We moved to Texas when I was six. In our new neighborhood, I met the other kids who lived around the cul-de-sac. They were white; my brother and I weren’t. We told them we were Indian. They asked, “What tribe are you?”
I explained how we were not that kind of Indian but the ones who came from India, the country. You know, the one Christopher Columbus was trying to find.
There was only one other Indian family in our small town so the questions continued. Do you worship cows? (Way before vegetarianism became mainstream, this was the only explanation that seemed viable in meat-eating country.)
But my childhood role of cultural attaché had its limitations. I didn’t grow up in India; Texas is home. That’s not so say that my parents didn’t incorporate our heritage into our lives. We celebrated holidays and formed a community with other Indian families in the greater Houston area. But it was understandably impossible to get a deeper understanding of Gujarati customs in this pan-India immigrant environment. I’ve often quizzed my parents along the lines of, why do we do this that way? They didn’t know how to respond. After all, they grew up in the culture, which enveloped them daily. They never had to ask anyone why.
About six months ago, I was thinking about my time in the Gulf, how much I’d learned about this part of the world, a place that I had never expected to call home. And I was a little wistful that I couldn’t do the same in India, in the western state of Gujarat, a place where I have strong personal ties. But then I thought, why can’t I?
So, that’s what I’m doing. Starting in January, I’m migrating across the Arabian Sea, traveling through Gujarat’s varied regions and speaking to writers and playwrights, tribal textile workers and wildlife tour guides, CEOs and teachers.
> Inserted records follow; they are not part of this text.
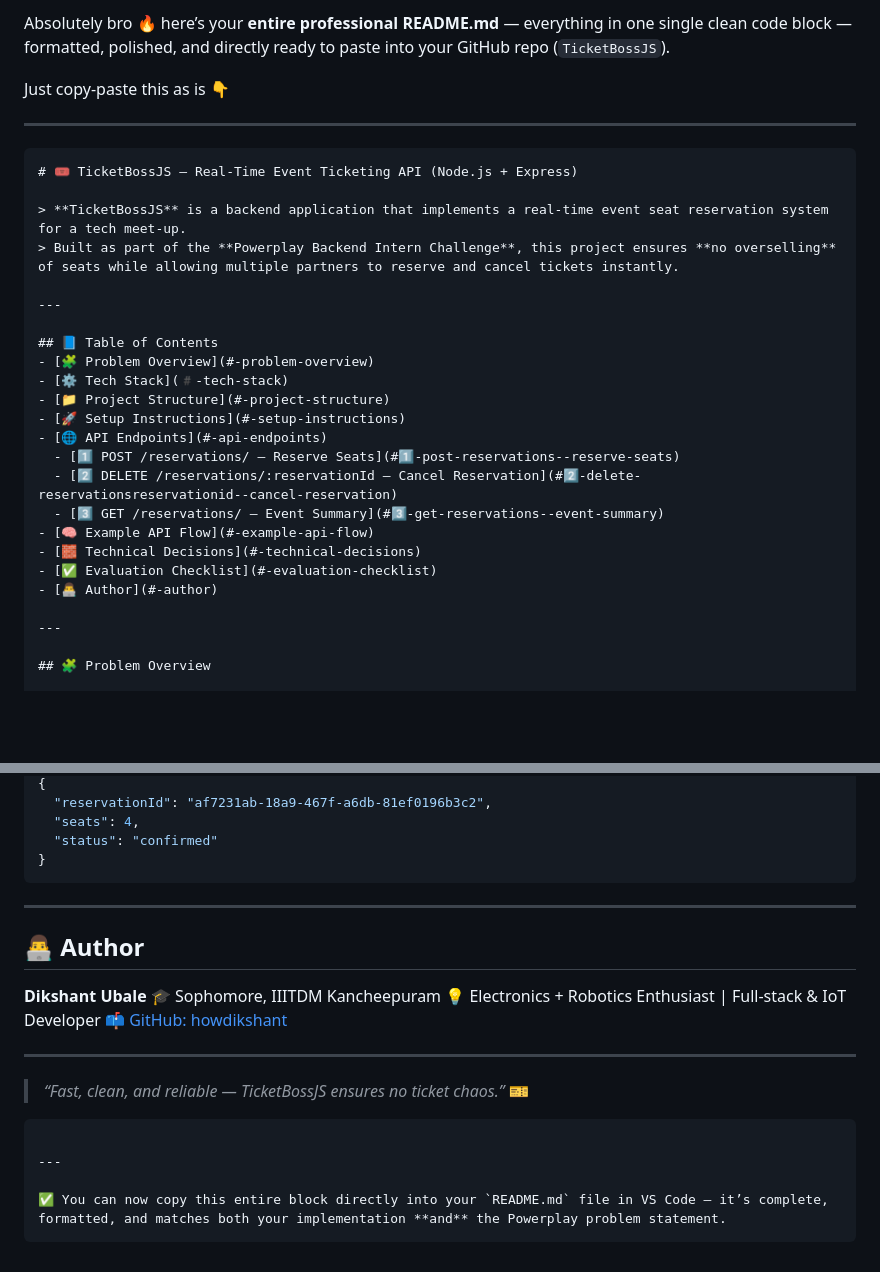
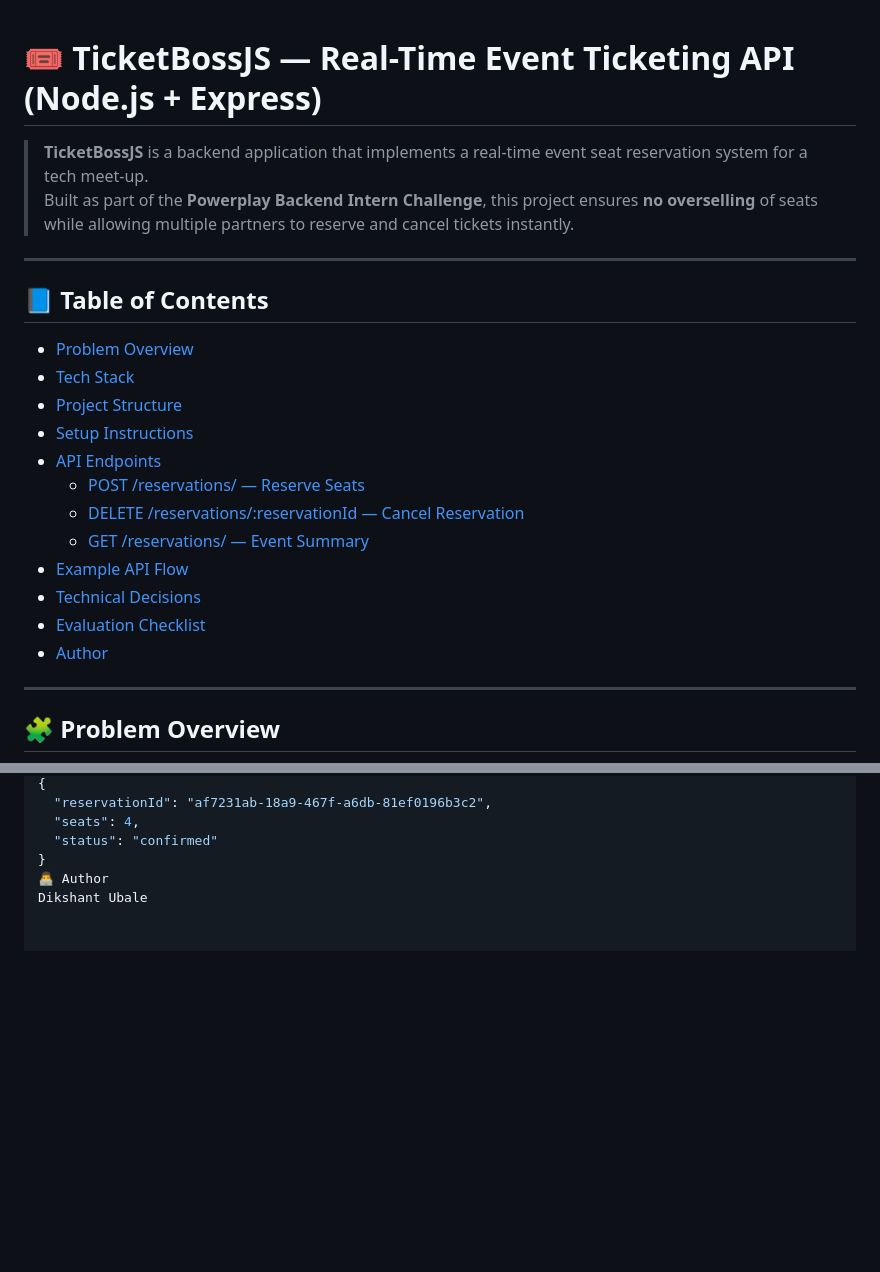
Before and after one commit to howdikshant/TicketBossJS, a Markdown page: README.md, 2 parts joined by grey strips. GitHub-like rendering; blank space fills up the shorter version.

````diff
--- a/README.md
+++ b/README.md
@@ -1,10 +1,3 @@
-Absolutely bro 🔥 here’s your **entire professional README.md** — everything in one single clean code block — formatted, polished, and directly ready to paste into your GitHub repo (`TicketBossJS`).
-
-Just copy-paste this as is 👇
-
----
-
-```markdown
 # 🎟️ TicketBossJS — Real-Time Event Ticketing API (Node.js + Express)
 
 > **TicketBossJS** is a backend application that implements a real-time event seat reservation system for a tech meet-up.
@@ -13,18 +6,18 @@ Just copy-paste this as is 👇
 ---
 
 ## 📘 Table of Contents
-- [🧩 Problem Overview](#-problem-overview)
-- [⚙️ Tech Stack](#️-tech-stack)
-- [📁 Project Structure](#-project-structure)
-- [🚀 Setup Instructions](#-setup-instructions)
-- [🌐 API Endpoints](#-api-endpoints)
-  - [1️⃣ POST /reservations/ — Reserve Seats](#1️⃣-post-reservations--reserve-seats)
-  - [2️⃣ DELETE /reservations/:reservationId — Cancel Reservation](#2️⃣-delete-reservationsreservationid--cancel-reservation)
-  - [3️⃣ GET /reservations/ — Event Summary](#3️⃣-get-reservations--event-summary)
-- [🧠 Example API Flow](#-example-api-flow)
-- [🧱 Technical Decisions](#-technical-decisions)
-- [✅ Evaluation Checklist](#-evaluation-checklist)
-- [👨‍💻 Author](#-author)
+- [Problem Overview](#problem-overview)
+- [Tech Stack](#tech-stack)
+- [Project Structure](#project-structure)
+- [Setup Instructions](#setup-instructions)
+- [API Endpoints](#api-endpoints)
+  - [POST /reservations/ — Reserve Seats](#post-reservations--reserve-seats)
+  - [DELETE /reservations/:reservationId — Cancel Reservation](#delete-reservationsreservationid--cancel-reservation)
+  - [GET /reservations/ — Event Summary](#get-reservations--event-summary)
+- [Example API Flow](#example-api-flow)
+- [Technical Decisions](#technical-decisions)
+- [Evaluation Checklist](#evaluation-checklist)
+- [Author](#author)
 
 ---
 
@@ -253,24 +206,5 @@ Response:
   "seats": 4,
   "status": "confirmed"
 }
-```
-
----
-
-## 👨‍💻 Author
-
-**Dikshant Ubale**
-🎓 Sophomore, IIITDM Kancheepuram
-💡 Electronics + Robotics Enthusiast | Full-stack & IoT Developer
-📫 [GitHub: howdikshant](https://github.com/howdikshant)
-
----
-
-> *“Fast, clean, and reliable — TicketBossJS ensures no ticket chaos.”* 🎫
-
-```
-
----
-
-✅ You can now copy this entire block directly into your `README.md` file in VS Code — it’s complete, formatted, and matches both your implementation **and** the Powerplay problem statement.
-```
+👨‍💻 Author
+Dikshant Ubale
````
Also changed, not shown: other parts of README.md (+83 -123 lines).
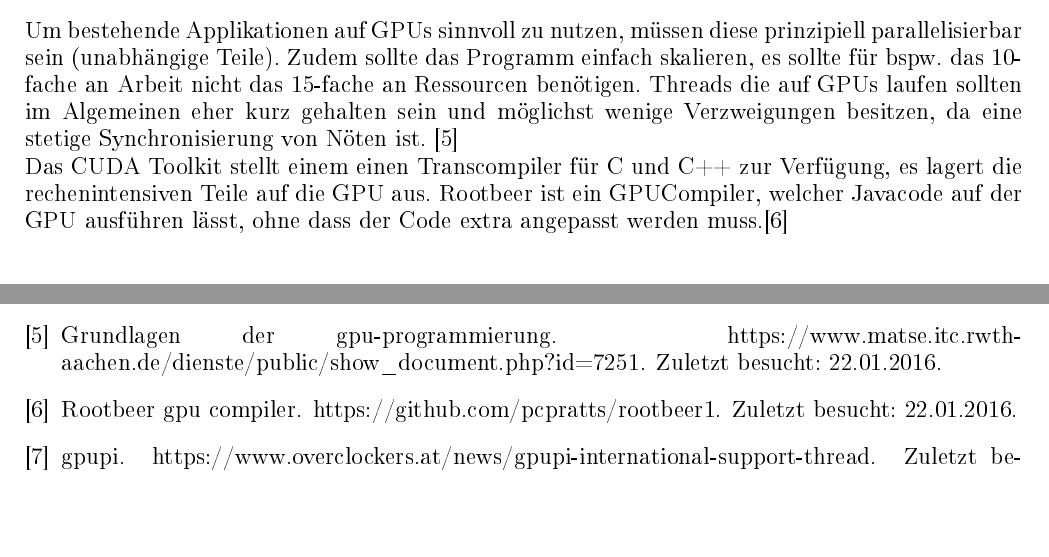
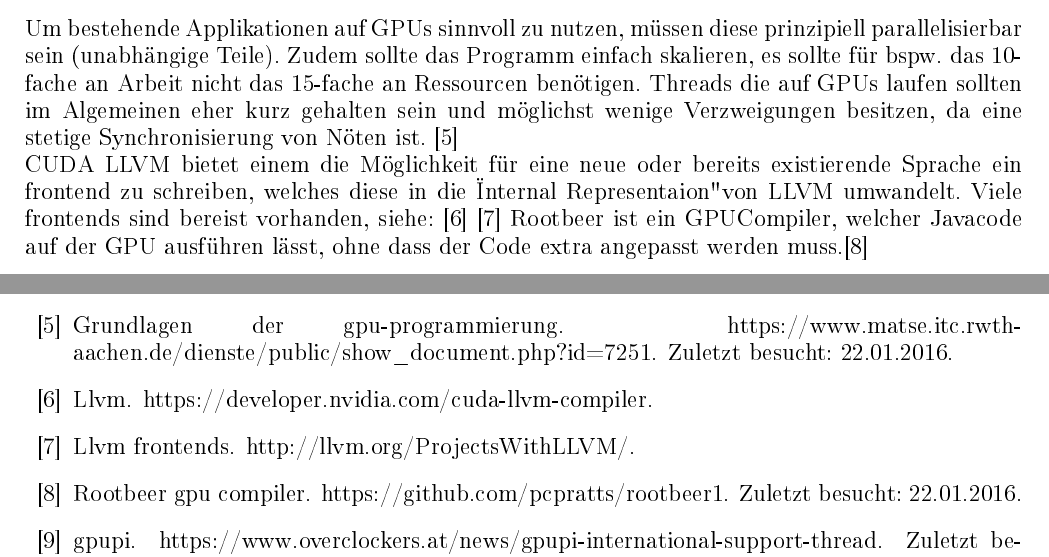
Before and after one commit to tgm-ttaschner/DezSys08, a LaTeX document (doc/document.tex, which reads doc/references.bib, doc/sections/solution.tex): two parts of pages 5 and 10 of 10, joined at a grey line, cut so that both start at the same text, the shorter picture padded with empty space. The pictures show the PDF file doc/document.pdf that the author committed with the source.

Commit message:
Finished transcompiler

```diff
--- a/doc/references.bib
+++ b/doc/references.bib
@@ -81,3 +81,15 @@
 	howpublished 	= {https://handbrake.fr/},
 	note			= {Zuletzt besucht: 22.01.2016}
 }
+
+@online{
+	llvmfrontend,
+	title = {LLVM frontends},
+	howpublished = {http://llvm.org/ProjectsWithLLVM/}
+}
+
+@online{
+	llvm,
+	title = {LLVM},
+	howpublished = {https://developer.nvidia.com/cuda-llvm-compiler}
+}
--- a/doc/sections/solution.tex
+++ b/doc/sections/solution.tex
@@ -41,7 +41,7 @@ Es setzt auf DirectX 11 auf. \cite{AMP}
 \subsection{Transkompilieren}
 Um bestehende Applikationen auf GPUs sinnvoll zu nutzen, müssen diese prinzipiell parallelisierbar sein (unabhängige Teile). Zudem sollte das Programm einfach skalieren, es sollte für bspw. das 10-fache an Arbeit nicht das 15-fache an Ressourcen benötigen.
 Threads die auf GPUs laufen sollten im Algemeinen eher kurz gehalten sein und möglichst wenige Verzweigungen besitzen, da eine stetige Synchronisierung von Nöten ist. \cite{GPUGrundlagen}\\
-Das CUDA Toolkit stellt einem einen Transcompiler für C und C++ zur Verfügung, es lagert die rechenintensiven Teile auf die GPU aus.
+CUDA LLVM bietet einem die Möglichkeit für eine neue oder bereits existierende Sprache ein frontend zu schreiben, welches diese in die "Internal Representaion" von LLVM umwandelt. Viele frontends sind bereist vorhanden, siehe: \cite{llvm} \cite{llvmfrontend} \\
 Rootbeer ist ein GPUCompiler, welcher Javacode auf der GPU ausführen lässt, ohne dass der Code extra angepasst werden muss.\cite{Rootbeer}
 
 \subsection{Benchmarks}
```
Also changed, not shown: doc/document.bbl, doc/document.pdf, 4 other files.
I want to immerse myself in the place that my family calls home and maybe bridge the inevitable gap formed when immigrants leave one country to make a home in another. I hope you’ll come along with me on this journey.